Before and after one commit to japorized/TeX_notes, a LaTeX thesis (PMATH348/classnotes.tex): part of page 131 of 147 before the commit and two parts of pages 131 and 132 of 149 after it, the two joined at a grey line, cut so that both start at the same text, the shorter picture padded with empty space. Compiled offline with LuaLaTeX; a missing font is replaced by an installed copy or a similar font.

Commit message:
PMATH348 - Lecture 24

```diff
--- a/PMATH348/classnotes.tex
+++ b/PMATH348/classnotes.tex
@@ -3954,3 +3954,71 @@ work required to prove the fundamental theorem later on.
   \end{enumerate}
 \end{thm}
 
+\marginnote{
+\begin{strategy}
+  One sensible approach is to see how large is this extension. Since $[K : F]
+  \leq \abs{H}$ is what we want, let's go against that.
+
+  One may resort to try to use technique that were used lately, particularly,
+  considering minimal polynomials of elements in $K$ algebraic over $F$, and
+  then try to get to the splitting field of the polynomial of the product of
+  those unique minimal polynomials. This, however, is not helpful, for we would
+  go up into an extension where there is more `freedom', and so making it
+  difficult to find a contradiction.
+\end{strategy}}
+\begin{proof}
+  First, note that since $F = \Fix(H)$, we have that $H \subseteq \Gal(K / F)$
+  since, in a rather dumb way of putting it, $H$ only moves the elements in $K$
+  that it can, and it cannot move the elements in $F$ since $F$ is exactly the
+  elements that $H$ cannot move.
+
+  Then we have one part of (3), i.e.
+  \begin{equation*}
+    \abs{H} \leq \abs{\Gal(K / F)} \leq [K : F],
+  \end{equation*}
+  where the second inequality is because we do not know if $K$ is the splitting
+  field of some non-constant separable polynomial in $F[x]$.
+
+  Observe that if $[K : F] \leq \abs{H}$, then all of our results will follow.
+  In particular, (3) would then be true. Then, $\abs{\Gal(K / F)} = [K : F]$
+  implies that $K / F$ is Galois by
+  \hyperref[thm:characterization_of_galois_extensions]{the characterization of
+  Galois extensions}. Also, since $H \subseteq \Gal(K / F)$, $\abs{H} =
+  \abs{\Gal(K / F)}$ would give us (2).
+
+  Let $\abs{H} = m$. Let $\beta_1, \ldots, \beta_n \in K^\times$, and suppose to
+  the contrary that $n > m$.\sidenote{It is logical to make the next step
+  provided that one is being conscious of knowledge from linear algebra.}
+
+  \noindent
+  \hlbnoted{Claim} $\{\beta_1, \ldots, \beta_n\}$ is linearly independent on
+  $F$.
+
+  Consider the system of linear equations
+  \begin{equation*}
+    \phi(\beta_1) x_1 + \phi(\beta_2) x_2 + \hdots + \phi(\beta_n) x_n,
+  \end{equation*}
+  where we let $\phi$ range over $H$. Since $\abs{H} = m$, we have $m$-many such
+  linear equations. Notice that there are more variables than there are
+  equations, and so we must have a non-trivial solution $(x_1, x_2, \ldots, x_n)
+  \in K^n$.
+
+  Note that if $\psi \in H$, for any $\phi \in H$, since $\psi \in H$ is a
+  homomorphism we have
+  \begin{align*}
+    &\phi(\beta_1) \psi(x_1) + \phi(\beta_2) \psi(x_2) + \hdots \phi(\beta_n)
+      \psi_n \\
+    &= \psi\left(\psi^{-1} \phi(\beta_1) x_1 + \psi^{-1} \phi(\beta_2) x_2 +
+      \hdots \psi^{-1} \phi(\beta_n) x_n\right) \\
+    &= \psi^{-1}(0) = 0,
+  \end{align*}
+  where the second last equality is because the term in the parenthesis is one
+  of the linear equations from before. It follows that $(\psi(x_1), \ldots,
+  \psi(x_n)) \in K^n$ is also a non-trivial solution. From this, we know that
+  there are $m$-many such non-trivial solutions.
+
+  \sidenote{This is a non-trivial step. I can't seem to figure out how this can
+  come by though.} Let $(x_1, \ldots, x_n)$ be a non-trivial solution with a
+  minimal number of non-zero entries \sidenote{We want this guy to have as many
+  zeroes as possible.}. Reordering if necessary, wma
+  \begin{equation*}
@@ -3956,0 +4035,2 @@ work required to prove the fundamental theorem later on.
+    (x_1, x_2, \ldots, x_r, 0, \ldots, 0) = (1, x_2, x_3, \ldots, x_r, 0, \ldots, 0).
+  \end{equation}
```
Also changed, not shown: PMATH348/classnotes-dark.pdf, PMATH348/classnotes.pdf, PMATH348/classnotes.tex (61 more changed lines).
^^^^^^^^
Work to be completed: In the records, which lines use the word "equations"? Report them.

Result:
+  Consider the system of linear equations
+  linear equations. Notice that there are more variables than there are
+  equations, and so we must have a non-trivial solution $(x_1, x_2, \ldots, x_n)
+  of the linear equations from before. It follows that $(\psi(x_1), \ldots,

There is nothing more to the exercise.